EXERCISE AIM. Please find every line of the listing below where "body" occurs and copy it.

[Start of section]

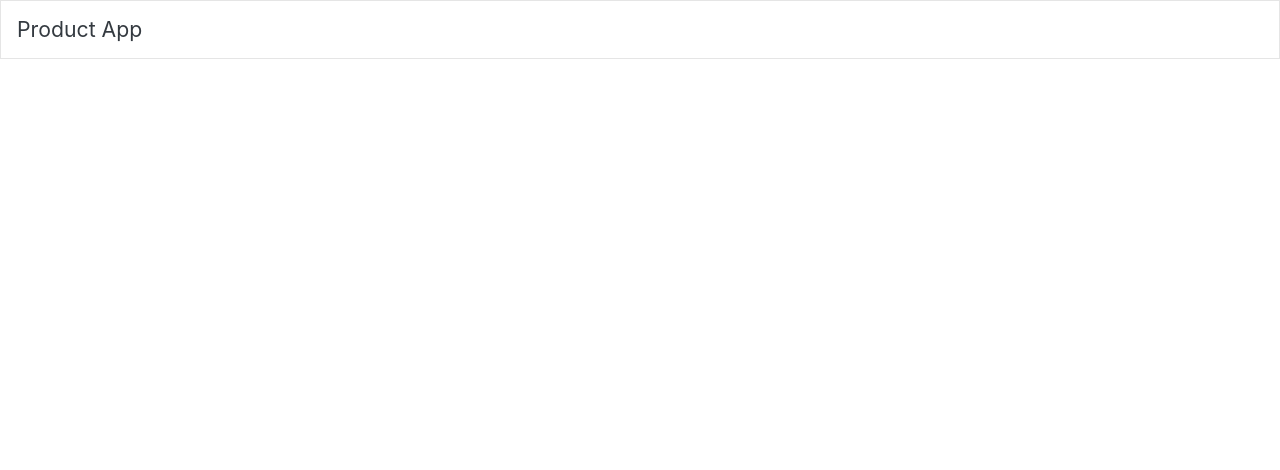
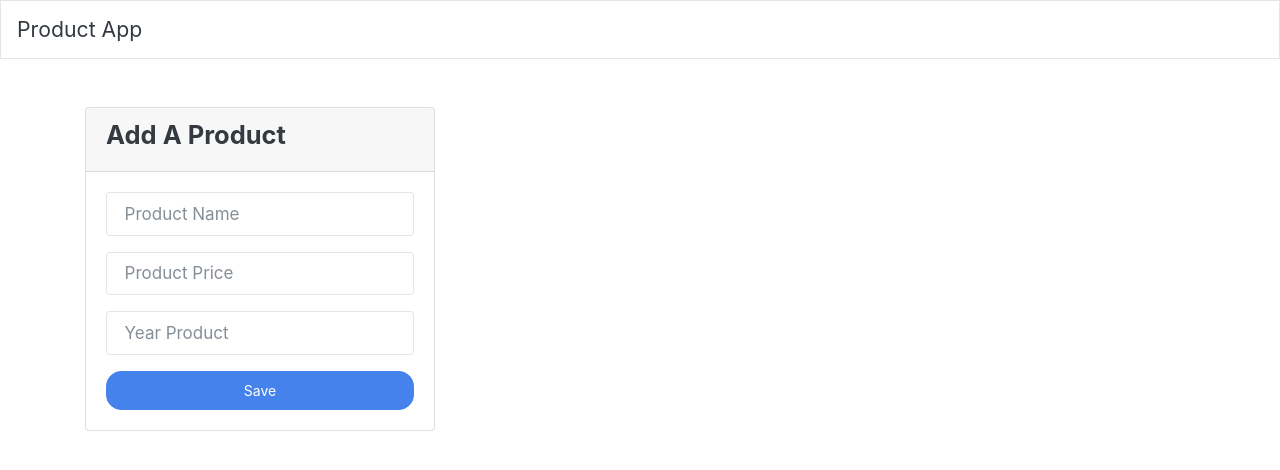
Before and after one commit to gabrielaRazo/Product-App-Javascript, a plain HTML site: page index.html in a window 1280 px wide. Drawn offline with nearby package versions, Linux system fonts and the light colour scheme.

Commit message:
The interface part is finished.
I add different forms that contain the name of the product, price, and year of manufacture. Finally, I add a submit button.

```diff
--- a/index.html
+++ b/index.html
@@ -11,10 +11,56 @@
     />
   </head>
   <body>
+    <!-- NAVIGATION -->
     <nav class="navbar navbar-light bg-light">
       <a href="#" class="navbar-brand">
         Product App
       </a>
     </nav>
+    <div class="container">
+      <!-- APPLICATION -->
+      <div id="App" class="row pt-5">
+        <div class="col-md-4">
+          <div class="card">
+            <div class="card-header">
+              <h4>Add A Product</h4>
+            </div>
+            <form id="product-form" class="card-body">
+              <div class="form-group">
+                <input
+                  type="text"
+                  id="name"
+                  placeholder="Product Name"
+                  class="form-control"
+                />
+              </div>
+              <div class="form-group">
+                <input
+                  type="number"
+                  id="price"
+                  placeholder="Product Price"
+                  step="0.01"
+                  class="form-control"
+                />
+              </div>
+              <div class="form-group">
+                <input
+                  type="number"
+                  id="year"
+                  placeholder="Year Product"
+                  class="form-control"
+                />
+              </div>
+              <input
+                type="submit"
+                value="Save"
+                class="btn btn-primary btn-block"
+              />
+            </form>
+          </div>
+        </div>
+        <div class="col-md-8"></div>
+      </div>
+    </div>
   </body>
 </html>
```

[End of section]

FINAL ANSWER.
   <body>
+            <form id="product-form" class="card-body">
   </body>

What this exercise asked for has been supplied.